Ad spending began contracting in early 2008, well before the financial crisis unfolded in the fall. Among traditional media, television is predicted to fare better than newspapers, magazines and radio. National media will do better than local, but national ad growth has been exceptionally slow this year.
While no one can predict the length of the economic crisis or its severity, there is slim chance of any sort of recovery in 2009. eMarketer forecasts a decline of 4.2% in US television ad spending in 2009. Similarly, Myers Publishing predicts ad spending for TV will decline by 4.0% next year. Barclays Capital has the gloomiest outlook, estimating TV advertising expenditures will drop 7.8% in 2009.
Industry forecasters have continued to lower ad spending projections across the board for all US media due to the ongoing slump in the US ad market. In 2009, the double trouble of the poor economy and no Olympic or major political expenditures will only drag down spending further and bring the overall forecast into negative territory.
Combined, all forms of TV (local and national spot TV, broadcast and cable, etc.) will command 31.2% of ad dollars among all media in 2008, according to Myers Publishing.

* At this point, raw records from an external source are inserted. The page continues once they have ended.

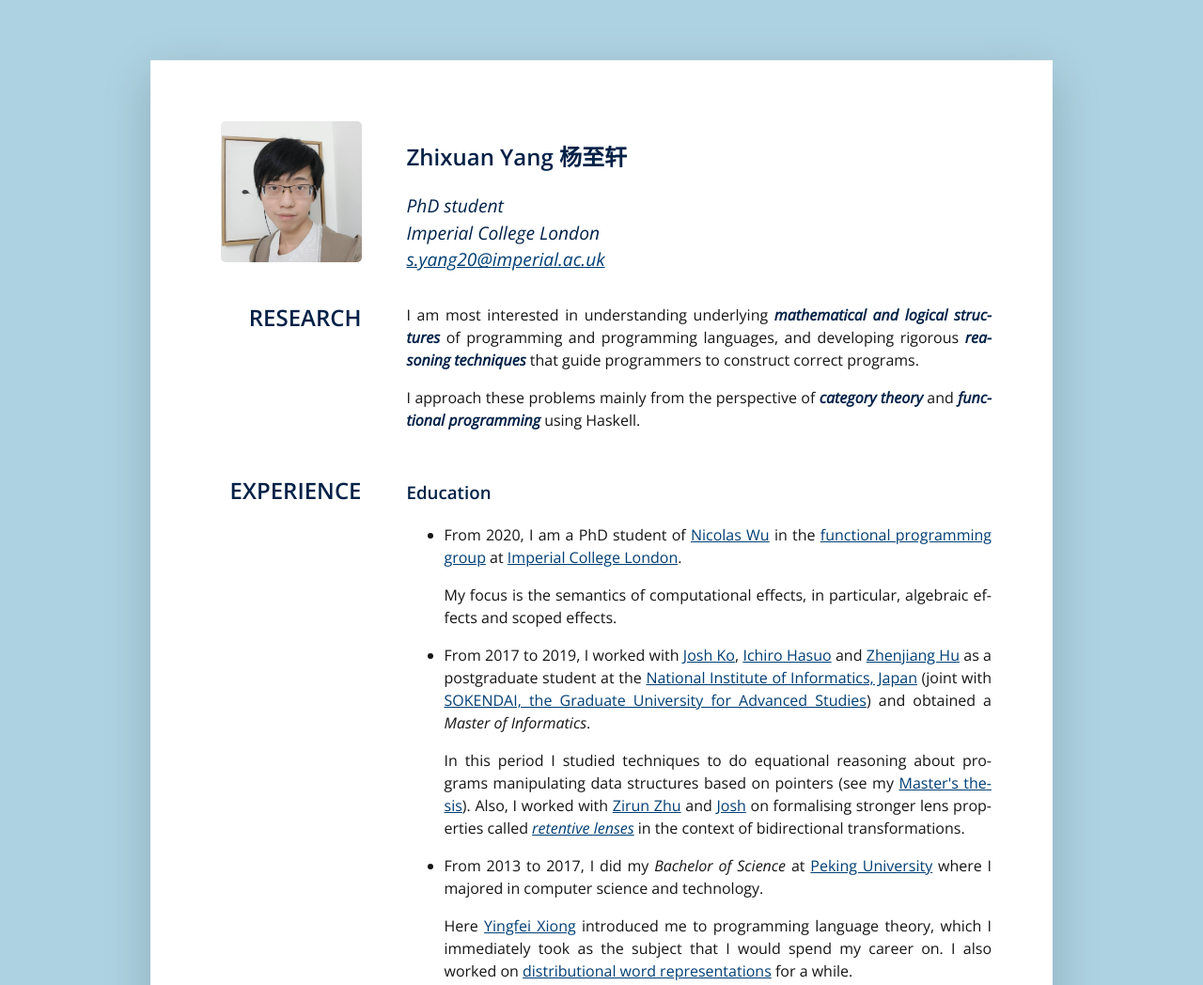
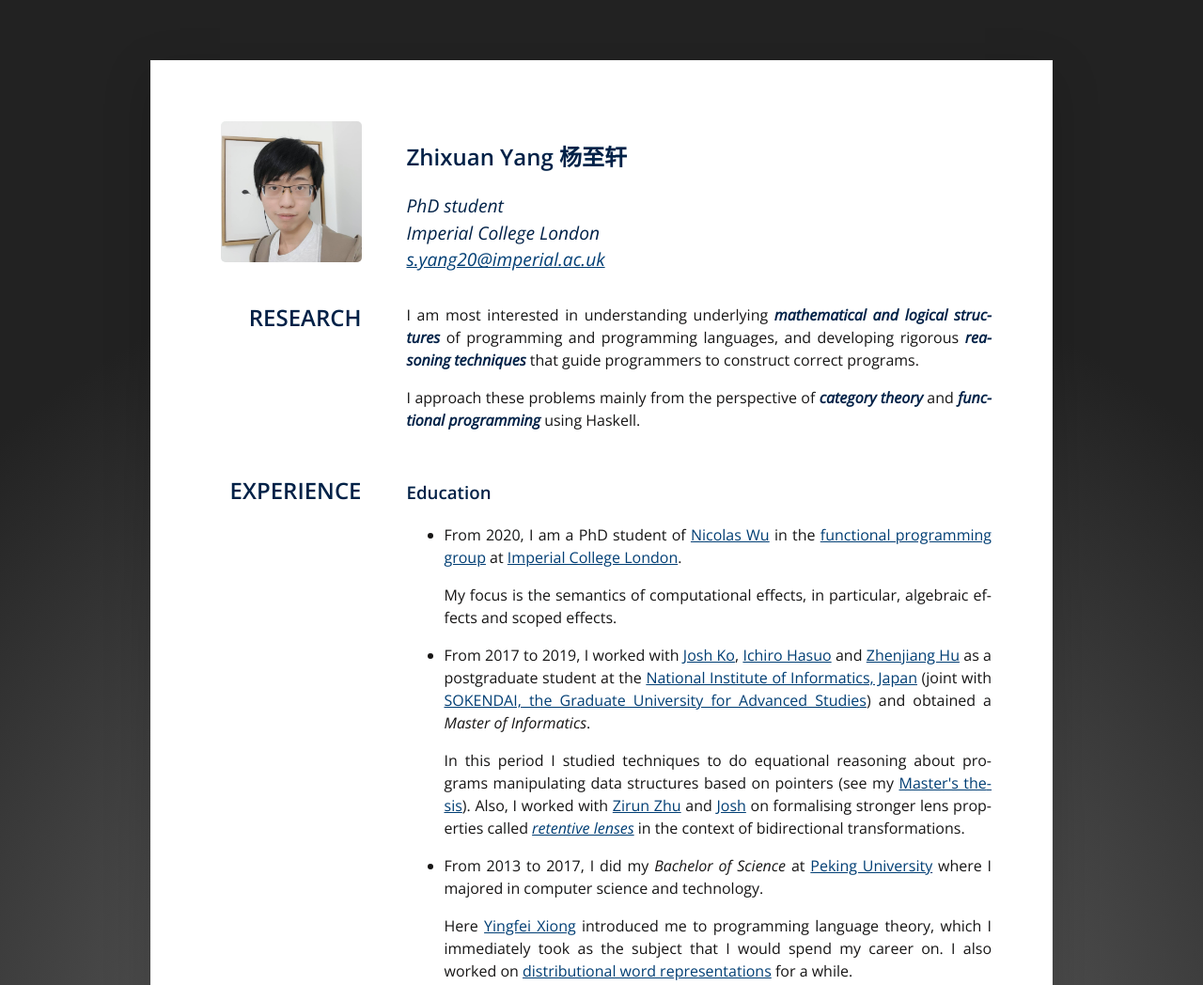
Before and after one commit to yangzhixuan/yangzhixuan.github.io, a plain HTML site: page index.html in a window 1280 px wide. Shown: the top 1048 px of the page at 94% size. Drawn offline with nearby package versions, Linux system fonts and the light colour scheme.

Commit message:
black background color

```diff
--- a/styles.css
+++ b/styles.css
@@ -193,7 +193,8 @@ div.contact {
     box-shadow: 0 1rem 3rem rgba(0,0,0,0.175) !important;
   }
   body {
-    background-color: #add2e1;
+    background: rgb(85,85,85);
+    background: radial-gradient(circle, rgba(85,85,85,1) 28%, rgba(34,34,34,1) 72%);
   }
   aside {
     text-align: right;
```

Traditional media is also reeling from the shift to more online media consumption, according to Carol Krol, senior analyst at eMarketer. “The shift in consumer usage toward digital media will continue to erode TV’s share,” she said.
Internet’s take is comparatively small, according to Myers Publishing (10.6%), but it will continue to enjoy robust year-over-year growth through 2010.

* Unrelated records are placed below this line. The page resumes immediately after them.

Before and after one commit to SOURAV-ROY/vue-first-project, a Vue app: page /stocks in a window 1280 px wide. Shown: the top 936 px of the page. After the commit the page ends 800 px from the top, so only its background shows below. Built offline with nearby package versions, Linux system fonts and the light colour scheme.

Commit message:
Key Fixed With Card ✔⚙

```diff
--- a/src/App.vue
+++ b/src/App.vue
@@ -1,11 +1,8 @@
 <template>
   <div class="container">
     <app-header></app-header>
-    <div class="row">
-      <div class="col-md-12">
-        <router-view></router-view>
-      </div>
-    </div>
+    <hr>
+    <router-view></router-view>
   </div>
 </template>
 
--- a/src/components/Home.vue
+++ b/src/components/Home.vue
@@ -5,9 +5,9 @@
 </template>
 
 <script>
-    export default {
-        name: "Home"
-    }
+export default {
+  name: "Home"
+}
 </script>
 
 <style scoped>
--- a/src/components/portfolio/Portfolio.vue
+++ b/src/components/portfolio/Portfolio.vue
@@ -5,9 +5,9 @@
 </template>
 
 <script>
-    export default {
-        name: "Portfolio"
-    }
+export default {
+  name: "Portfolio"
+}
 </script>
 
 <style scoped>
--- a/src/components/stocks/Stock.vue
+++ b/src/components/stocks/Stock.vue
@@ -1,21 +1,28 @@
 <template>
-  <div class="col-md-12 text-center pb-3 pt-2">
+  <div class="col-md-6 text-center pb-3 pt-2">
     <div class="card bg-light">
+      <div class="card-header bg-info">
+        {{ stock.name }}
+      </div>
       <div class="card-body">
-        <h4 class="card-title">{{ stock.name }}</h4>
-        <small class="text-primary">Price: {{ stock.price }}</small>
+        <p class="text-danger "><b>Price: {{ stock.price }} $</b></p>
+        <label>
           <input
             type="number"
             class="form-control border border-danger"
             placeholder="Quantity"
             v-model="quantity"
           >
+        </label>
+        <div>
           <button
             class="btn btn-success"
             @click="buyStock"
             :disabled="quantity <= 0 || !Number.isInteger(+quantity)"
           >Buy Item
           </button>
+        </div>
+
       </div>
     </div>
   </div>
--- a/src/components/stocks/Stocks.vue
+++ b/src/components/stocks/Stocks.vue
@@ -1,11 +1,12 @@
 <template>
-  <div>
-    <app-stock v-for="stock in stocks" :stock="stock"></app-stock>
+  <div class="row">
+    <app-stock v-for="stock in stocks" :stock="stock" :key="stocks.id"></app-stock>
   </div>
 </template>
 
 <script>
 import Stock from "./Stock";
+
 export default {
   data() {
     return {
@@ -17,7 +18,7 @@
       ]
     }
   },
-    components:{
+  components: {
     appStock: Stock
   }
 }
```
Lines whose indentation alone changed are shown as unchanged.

Agencies and brands from all verticals rely on eMarketer Total Access for analysis and data. Daily articles are just the tip of the iceberg. Find out what you are missing. Learn more about Total Access today.
Thursday, December 4, 1pm ET
Click to Register. Space is limited.
Join eMarketer for a free webinar:
made possible by
You've never experienced research like this.
Nearly all Fortune 500 companies rely on us.
Inquire about corporate subscriptions today.